#### WHAT THE TASK REQUIRES
The expected output is each line below containing "AOAI", copied in full.

=== Section Start ===

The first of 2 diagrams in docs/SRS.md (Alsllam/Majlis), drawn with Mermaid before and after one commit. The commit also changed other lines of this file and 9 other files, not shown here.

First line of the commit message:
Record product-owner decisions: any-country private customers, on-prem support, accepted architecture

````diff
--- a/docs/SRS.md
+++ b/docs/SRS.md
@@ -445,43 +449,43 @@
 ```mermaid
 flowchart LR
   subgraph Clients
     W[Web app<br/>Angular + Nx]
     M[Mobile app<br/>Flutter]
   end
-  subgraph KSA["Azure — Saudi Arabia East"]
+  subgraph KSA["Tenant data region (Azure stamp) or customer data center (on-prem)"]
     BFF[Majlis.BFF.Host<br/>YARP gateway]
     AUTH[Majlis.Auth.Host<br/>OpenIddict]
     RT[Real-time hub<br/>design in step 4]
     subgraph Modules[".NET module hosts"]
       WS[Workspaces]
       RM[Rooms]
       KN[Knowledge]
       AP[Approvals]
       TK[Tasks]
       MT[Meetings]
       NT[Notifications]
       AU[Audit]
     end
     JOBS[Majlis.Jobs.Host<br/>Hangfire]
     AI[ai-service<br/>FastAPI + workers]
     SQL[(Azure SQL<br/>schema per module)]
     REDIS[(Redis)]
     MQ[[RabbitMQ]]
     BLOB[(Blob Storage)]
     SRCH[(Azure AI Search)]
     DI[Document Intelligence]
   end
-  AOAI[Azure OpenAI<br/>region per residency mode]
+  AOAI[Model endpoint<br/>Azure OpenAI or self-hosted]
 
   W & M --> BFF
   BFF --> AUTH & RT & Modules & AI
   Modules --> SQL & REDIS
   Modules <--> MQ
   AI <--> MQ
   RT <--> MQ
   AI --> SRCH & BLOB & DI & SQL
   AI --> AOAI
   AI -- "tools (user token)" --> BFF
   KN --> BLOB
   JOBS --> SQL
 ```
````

=== Section End ===

#### WRITTEN ANSWER
-  AOAI[Azure OpenAI<br/>region per residency mode]
+  AOAI[Model endpoint<br/>Azure OpenAI or self-hosted]
   AI --> AOAI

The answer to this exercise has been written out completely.